words were left out of the dictionary chromebook zagat and ad bob will be marked as misspelled when you text on the new android system and then there's trendy words words that are frequently face heard on urban dictionary dot com also all seven of george carlin's dirty words are out along with ordinary words like geek and else that's now if you want you could turn the. filter off of google's keyboard settings so you can text time you talk you can also add words to your phone's personal dictionary that you can curse your little heart out but perhaps the overarching question here is why google felt it was so important to omit these words is it an example of the company's political stances isn't censorship or is it simply google's way to attempt to force people to talk going to more civilized manner to one another using the warrants perhaps all good questions to which google responds
with perhaps the two words the company knows best no comment in washington meghan lopez r.t. . and that does it for now i'm a mirror david stay tuned boom bust is next. and a sight. i'm sick of corporations trying to. do and they. are all about money and i've actually like for politicians the laws are. just too.
yes i was a new alert animation scripts scare me a little. earlier. there is breaking news tonight and we are continuing to follow the breaking news. alexander's family cry tears of the warrior great things rather that there has to be either red or get a cork a wall around a line is a story many sort of movie is playing out in real life. there

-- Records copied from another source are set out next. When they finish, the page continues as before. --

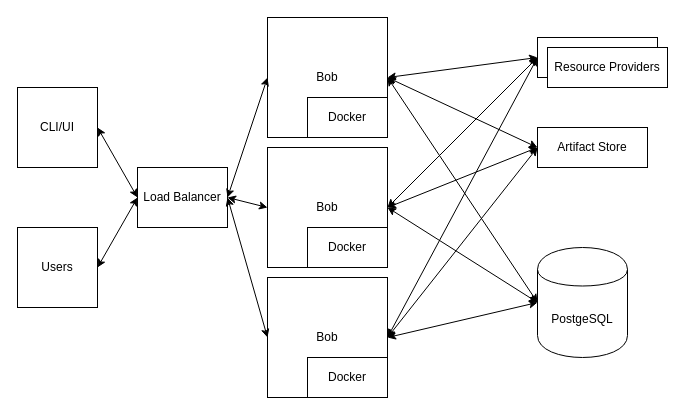
Before: diagrams/bob-arch.drawio.xml in bob-cd/bob, a draw.io diagram. Source tidied: cells renumbered, new cells numbered last; positions are measured from the earlier drawing's top-left corner, leaving out a move shared by most shapes. Both pictures are drawn from the tidied source at 100%, with x=0, y=0 at pixel (17, 17).
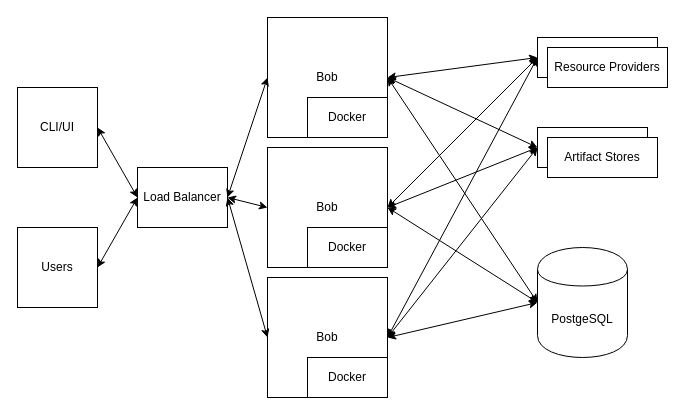
Above is the later version.

Change to the diagram source:
```diff
@@
-    <mxCell id="3" value="Artifact Store" style="rounded=0;whiteSpace=wrap;html=1;" parent="1" vertex="1">
+    <mxCell id="3" style="rounded=0;whiteSpace=wrap;html=1;" parent="1" vertex="1">
       <mxGeometry x="520" y="110" width="110" height="40" as="geometry" />
     </mxCell>
@@
+    <mxCell id="33" value="Artifact Stores" style="rounded=0;whiteSpace=wrap;html=1;" parent="1" vertex="1">
+      <mxGeometry x="530" y="120" width="110" height="40" as="geometry" />
+    </mxCell>
```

i marinate it this is boom bust in here the stories we're tracking for you today. first up where have all the banks gone well according to statistics from the f.b.i. see the way of the dinosaur we'll tell you about it coming right up and also a columnist and former treasury secretary paul craig roberts joins me today to discuss all things bad policy related and later on madonna hers is and i discussed high net worth practice of her diction shopping her story it's in today's big deal you won't want to miss any of it and it all starts right now.